§ Assignment:
What lines in the records below include the word "import"? Return each one.

[Screenshot and code edit data]
****************

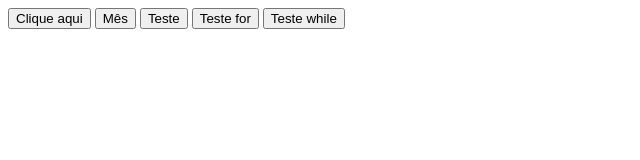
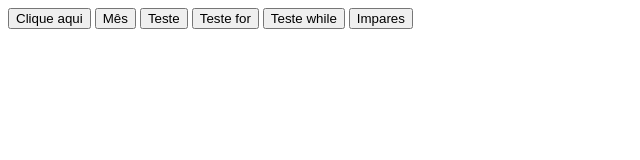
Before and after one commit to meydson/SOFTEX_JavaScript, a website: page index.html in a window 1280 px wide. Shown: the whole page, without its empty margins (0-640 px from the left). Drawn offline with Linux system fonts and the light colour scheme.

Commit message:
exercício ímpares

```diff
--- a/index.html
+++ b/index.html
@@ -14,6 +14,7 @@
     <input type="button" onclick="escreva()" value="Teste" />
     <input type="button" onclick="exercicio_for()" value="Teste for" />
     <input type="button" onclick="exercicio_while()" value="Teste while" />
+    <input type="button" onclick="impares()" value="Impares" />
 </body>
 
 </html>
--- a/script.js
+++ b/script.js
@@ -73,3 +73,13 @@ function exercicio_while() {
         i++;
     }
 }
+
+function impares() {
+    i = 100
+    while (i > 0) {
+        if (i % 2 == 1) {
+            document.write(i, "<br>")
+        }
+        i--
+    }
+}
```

****************

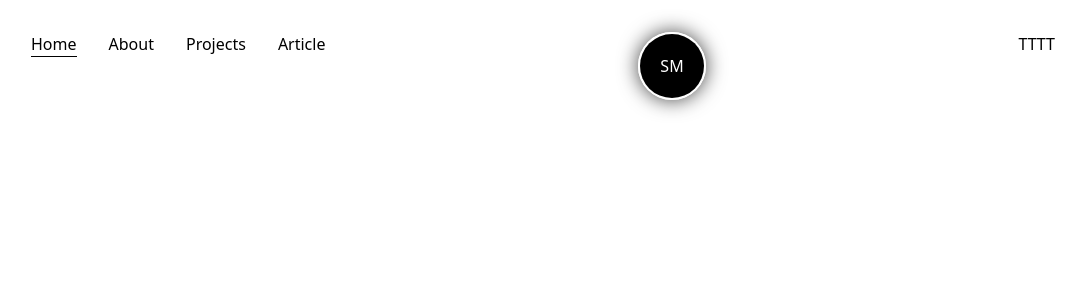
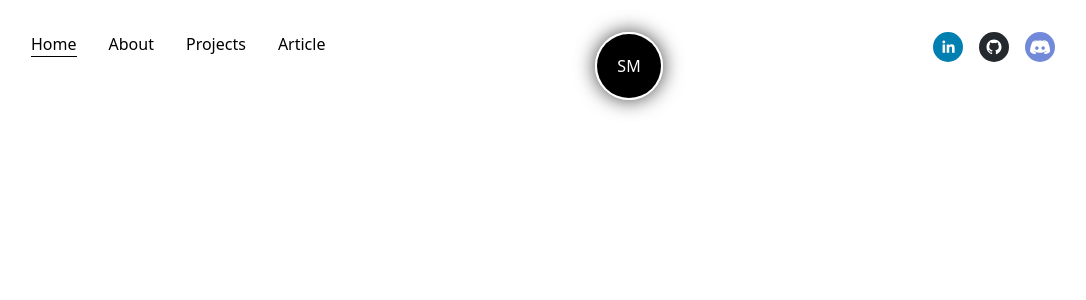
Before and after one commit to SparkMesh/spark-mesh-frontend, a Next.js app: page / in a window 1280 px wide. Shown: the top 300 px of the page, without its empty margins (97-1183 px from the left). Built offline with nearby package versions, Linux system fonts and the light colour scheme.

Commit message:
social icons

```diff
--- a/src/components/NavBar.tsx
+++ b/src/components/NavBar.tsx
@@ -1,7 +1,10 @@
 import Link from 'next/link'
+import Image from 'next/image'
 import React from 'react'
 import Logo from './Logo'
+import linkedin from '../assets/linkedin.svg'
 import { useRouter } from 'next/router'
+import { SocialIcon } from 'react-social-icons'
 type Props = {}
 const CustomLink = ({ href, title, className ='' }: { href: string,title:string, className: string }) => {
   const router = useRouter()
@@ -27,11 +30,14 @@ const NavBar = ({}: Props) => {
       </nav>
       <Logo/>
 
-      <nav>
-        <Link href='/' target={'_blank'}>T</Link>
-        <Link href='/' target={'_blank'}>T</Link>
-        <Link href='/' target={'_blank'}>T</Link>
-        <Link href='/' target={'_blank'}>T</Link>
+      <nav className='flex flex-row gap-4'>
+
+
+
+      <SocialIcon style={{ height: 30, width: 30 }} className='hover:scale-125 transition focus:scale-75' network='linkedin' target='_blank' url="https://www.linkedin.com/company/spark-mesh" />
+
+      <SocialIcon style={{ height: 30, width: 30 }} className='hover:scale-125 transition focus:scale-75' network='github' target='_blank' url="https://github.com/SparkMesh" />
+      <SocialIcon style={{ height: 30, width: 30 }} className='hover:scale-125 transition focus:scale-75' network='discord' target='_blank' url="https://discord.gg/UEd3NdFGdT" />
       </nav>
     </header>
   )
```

****************

§ Written reply:
 import Link from 'next/link'
+import Image from 'next/image'
 import React from 'react'
 import Logo from './Logo'
+import linkedin from '../assets/linkedin.svg'
 import { useRouter } from 'next/router'
+import { SocialIcon } from 'react-social-icons'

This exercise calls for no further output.